On the album, he puts his talent to good-use. Yirim wants listeners to know he’s a fully-arrived solo emcee who’s legit (“Check”). He also makes clear that his life is filled with very ordinary circumstances, from the unexpected birth of his first child (“Rebirth”), to the struggle of trying to make a living off his art (“Run It”), to the sexual temptations that f*ck-up relationships (“Trust”). Hear Me Out‘s main character is an everyman who says, “See, I have some of the same problems you do.” That this everyman can tell his stories and present his particular ethos more lyrically than others is to the benefit of hip-hop fans everywhere.
The production is generally straight-forward, traditional hip-hop. There are no grand histrionic sonic arrangements or overwrought musical experiments. What it lacks in relative spectacular-ness, it makes up for in well-executed convention, mostly a mixture of DJ Premier-cloned beats with straight-laced underground sensibilities. Yirim Seck doesn’t need fancy sh*t anyway, there’s enough raw personality and talent here to announce a welcome (re-)arrival of this emcee without superfluous musical flourish.

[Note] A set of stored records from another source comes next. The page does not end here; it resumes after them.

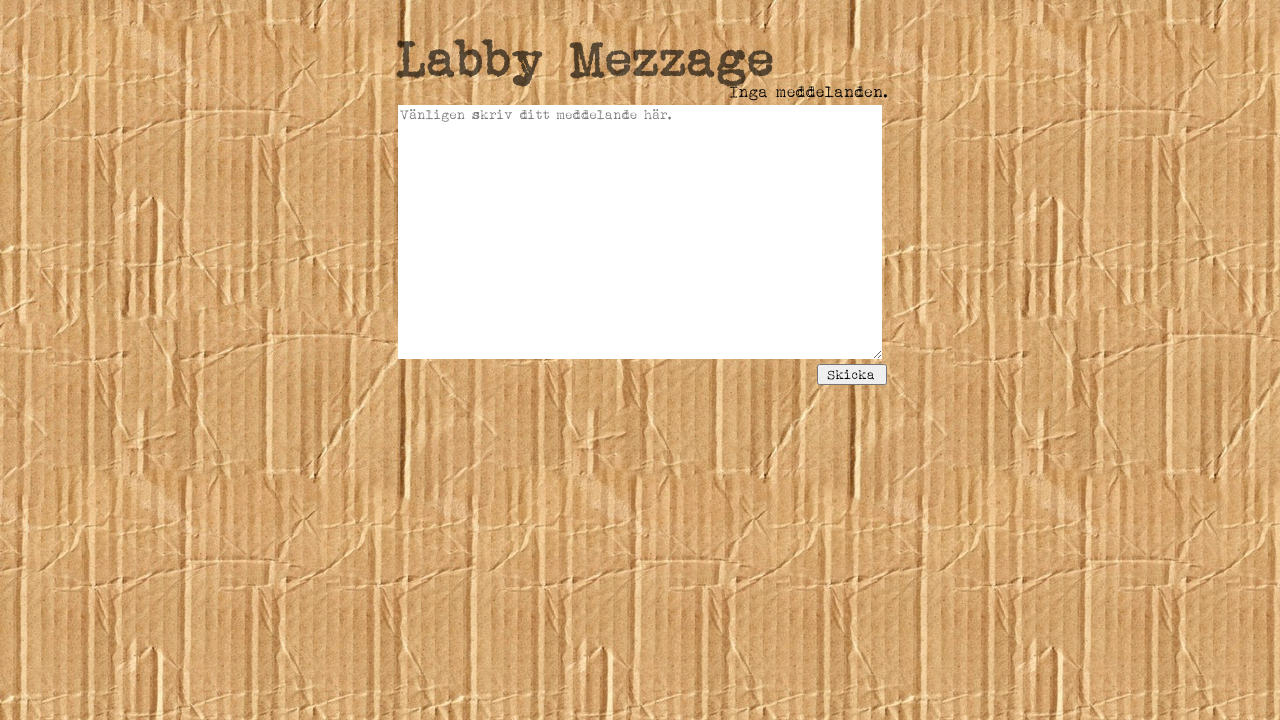
Repository: mw222rs/1dv403-laborationer
Page: 2-labbymezzage/index.html
The author's editor kept a record of every edit. The page is drawn from the files as they stood at one moment, then again after the next edit.
The browser window is 1280 px wide. The pictures show the whole page.

Above is the page before.

### 2-labbymezzage/index.html
<!DOCTYPE html>
<html lang="sv">
<head>
	<meta charset="UTF-8" />
	<link rel="stylesheet" type="text/css" href="css/style.css" media="screen, projection, handheld">
	<title>Labby Mezzage</title>
	<script src="script/main.js"></script>
	<script src="script/message.js"></script>
</head>
    <body>
        <div id="page">
            <h1>Labby Mezzage</h1>
            <div id="messageArea">
            </div><!-- /end #messageArea tag -->

            <div id="board">
                <p id="counter">Inga meddelanden.</p>
                <form>
         			<textarea name="text" placeholder="Vänligen skriv ditt meddelande här." id="textArea"></textarea><input id="send" type="submit" value="Skicka" />
         			<p id="value"></p>
        		</form>
            </div><!-- /end #board tag -->
        </div><!-- /end #page tag -->
    </body>
</html>

### 2-labbymezzage/css/style.css
/* Start CSS-Reset */

/* http://meyerweb.com/eric/tools/css/reset/
   v2.0 | 20110126
   License: none (public domain)
*/

html, div, span, applet, object, iframe,
h2, h3, h4, h5, h6, p, blockquote, pre,
a, abbr, acronym, address, big, cite, code,
del, dfn, em, img, ins, kbd, q, s, samp,
small, strike, strong, sub, sup, tt, var,
b, u, i, center,
dl, dt, dd, ol, ul, li,
fieldset, form, label, legend,
table, caption, tbody, tfoot, thead, tr, th, td,
article, aside, canvas, details, embed,
figure, figcaption, footer, header, hgroup,
menu, nav, output, ruby, section, summary,
time, mark, audio, video {
	margin: 0;
	padding: 0;
	border: 0;
	font-size: 100%;
	font: inherit;
	vertical-align: baseline;
}
/* HTML5 display-role reset for older browsers */
article, aside, details, figcaption, figure,
footer, header, hgroup, menu, nav, section {
	display: block;
}
body {
	line-height: 1;
}
ol, ul {
	list-style: none;
}
blockquote, q {
	quotes: none;
}
blockquote:before, blockquote:after,
q:before, q:after {
	content: '';
	content: none;
}
table {
	border-collapse: collapse;
	border-spacing: 0;
}

/* End of CSS-Reset */

@font-face {
    font-family: typewriter;
    src: url( 'Albertsthal_Typewriter.ttf' );
}
body {
	font-family: typewriter;
    background: #DBDBD6;
	background-image: url(10.jpg);
    padding: 0px;
}
h1 {
	color: rgba(0, 0, 0, 0.6);
    font-family: typewriter;
    font-size: 50px;
    padding-left: 5px;
    margin-bottom: 0;
}
#page {
	margin: 20px auto 20px;
	width: 497px;
}
.messageBread {
	font-family: typewriter;
	background: #FFF;
	width: 100%;
	margin-top: 7px;
	padding: 3px;
	box-shadow: 5px 5px 7px 1px #000;
}
.messageBread .date {
	font-family: typewriter;
	background: none;
	margin-top: 0;
	padding: 0;
	box-shadow: none;
	text-align: right;
	font-size: small;
}
.messageBread a {
	float: right;
	font-size: smaller;
	font-weight: bold;
	padding-left: 3px;
}

#inputArea {
	background: #FFF;
	width: 100%;
	margin-top: 7px;
	padding: 3px;
	box-shadow: 5px 5px 7px 1px #000;
}
#counter {
	text-align: right;
	font-family: typewriter;
}
textarea {
	font-family: typewriter;
	border: 0;
	display: block;
	margin: 5px auto;
	width: 480px;
	height: 250px;
}
input[type="submit"] {
	font-family: typewriter;
	margin-left: 425px;
	width: 70px;
}

### 2-labbymezzage/script/main.js
"use strict";

var labbyMezzage = {

    messages: [],
    init:function()
    {

	var input = document.querySelector("#textArea");　// Find the textarea-node.
	var submit = document.querySelector("#send"); // Find the submit-button.

	input.onkeypress = function(e){

	    var key = e.keyCode;

	    if (key === 13) {
	        e.preventDefault();
	        labbyMezzage.createMessage(input.value);
	    }
	    key.

	    console.log(key);


	}

	submit.onclick = function(e){ // When the button is clicked...
	    e.preventDefault();

	    labbyMezzage.createMessage(input.value); // Create a new message with the text from the textarea.
	    }


	},

    createMessage: function(input) // Creates a new message-object.
    {
        var createdMessage = new Message(input, new Date());
        labbyMezzage.messages.push(createdMessage); // Pushes the object into the messages-array.
        labbyMezzage.renderMessages(); // Renders the messages.
	    return false;
    },
    renderMessage: function(messageId){ // Render a single message.

        var div = document.querySelector("#messageArea"); // Find the #messageArea div-tag.

        var div2 = document.createElement("div"); // Create a new div-tag...
        div2.classList.add("messageBread"); // ...and give it hte class .messageBread

        // Creates an a-tag with an onclick function for deleting the message.
        var removeLink = document.createElement("a");
        removeLink.setAttribute("href", "#");
        removeLink.classList.add("remove");
        removeLink.innerHTML = "X";
        removeLink.onclick = function(){
            if (window.confirm("Vill du verkligen radera meddelandet?")) {
                labbyMezzage.removeMessage(messageId);
            }
        }
        div2.appendChild(removeLink);

	    // Creates an a-tag with an onclick function for alerting the exact date of when the message was written.
	    var alertLink = document.createElement("a");
	    alertLink.setAttribute("href", "#");
	    alertLink.classList.add("alertDate");
	    alertLink.innerHTML = "?";
	    alertLink.onclick = function(){
	        alert(labbyMezzage.messages[messageId].getDate());
	    }
	    div2.appendChild(alertLink);

        // Creates a p-tag and injects the message text into it.
        var messageText = document.createElement("p");
        messageText.innerHTML = labbyMezzage.messages[messageId].getHTMLText();
        div2.appendChild(messageText);

        // Creates a p-tag with the class .date and injects the date formatted YYYY-DD-MM.
        var dateP = document.createElement("p");
        dateP.classList.add("date");
        dateP.innerHTML = labbyMezzage.messages[messageId].getSmallDate();
        div2.appendChild(dateP);

	    div.appendChild(div2);
    },
    renderMessages: function(){

        document.getElementById("messageArea").innerHTML = ""; // Empties the #messageArea-div.

        // Cycles through the messages-array, calling the renderMessage-function on each object.
        labbyMezzage.messages.forEach(function(value, id){
		    labbyMezzage.renderMessage(id);
		});

		// Updates the counter with the length of the messages-array.
		document.querySelector("#counter").innerHTML = "Antal meddelanden: "+labbyMezzage.messages.length;

    },
    removeMessage: function(removeID){ // Removes the message.
	    labbyMezzage.messages.splice(removeID, 1);
        labbyMezzage.renderMessages();
    }
};
window.onload = labbyMezzage.init;

### 2-labbymezzage/script/message.js
"use strict";

function Message(message, date){

    this._text = message;

    this._date = date;

    this.getText = function(){
        return message;
    }

    this.setText = function(_text){
        message = _text;
    }

    this.getDate = function(form){
        if (form === "simple") {
            return date.getFullYear()+"-"+(date.getMonth()+1)+"-"+date.getDate();
        }
        else {
            return "Inlägget skapades "+date.toString();
        }

    }

    this.setDate = function(_date){
        date = _date;
    }
}


Message.prototype.toString = function(){
    return this.getText()+" ("+this.getDate()+") ";
};

Message.prototype.getHTMLText = function(){
    return this.message.replace(/(\n)/g, "<br>");
};

After the next edit:
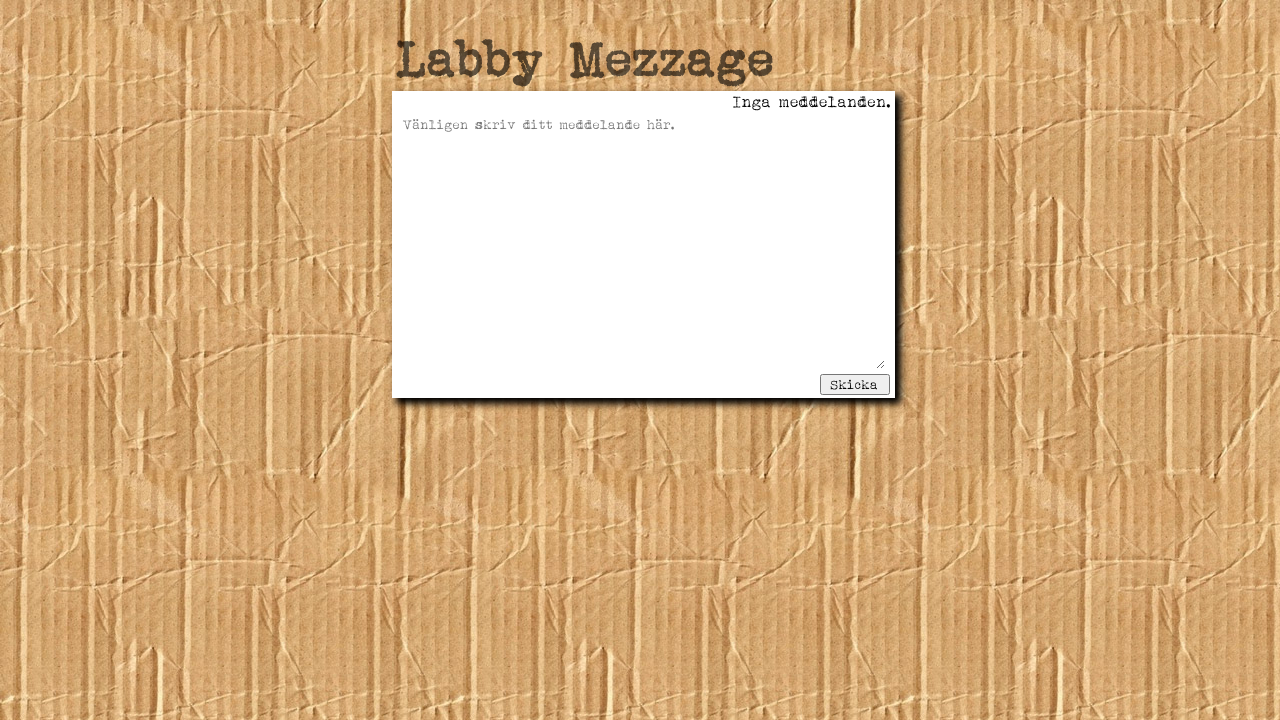
The edit:
--- a/2-labbymezzage/index.html
+++ b/2-labbymezzage/index.html
@@ -13,7 +13,7 @@
             <div id="messageArea">
             </div><!-- /end #messageArea tag -->
 
-            <div id="board">
+            <div id="inputArea">
                 <p id="counter">Inga meddelanden.</p>
                 <form>
          			<textarea name="text" placeholder="Vänligen skriv ditt meddelande här." id="textArea"></textarea><input id="send" type="submit" value="Skicka" />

Just because the general public doesn’t know who Yirim Seck is, doesn’t mean he’s an unknown among the members of Seattle’s hip-hop community. He’s been down with The Physics and Gabriel Teodros for years. They all came up rapping together. To fans, however, he appears to be that dude on the low, waiting for an opportunity. Like the ballplayer who’s kicked around the minors for a few years developing his skills, and then all of a sudden he’s in the majors batting .350.
In actuality, Yirim Seck’s just been busy living real life. Very few local artists eat off rap, and those lucky enough to do so are probably both greatly thankful for the opportunity but tired from the constant and necessary grind. Yirim Seck is already worn-out from the hustle, and he hasn’t even “made it” in the music business yet. It’s cats like these, the hard-working underdogs whose talent often makes them more-deserving than those above them, that hip-hop roots for.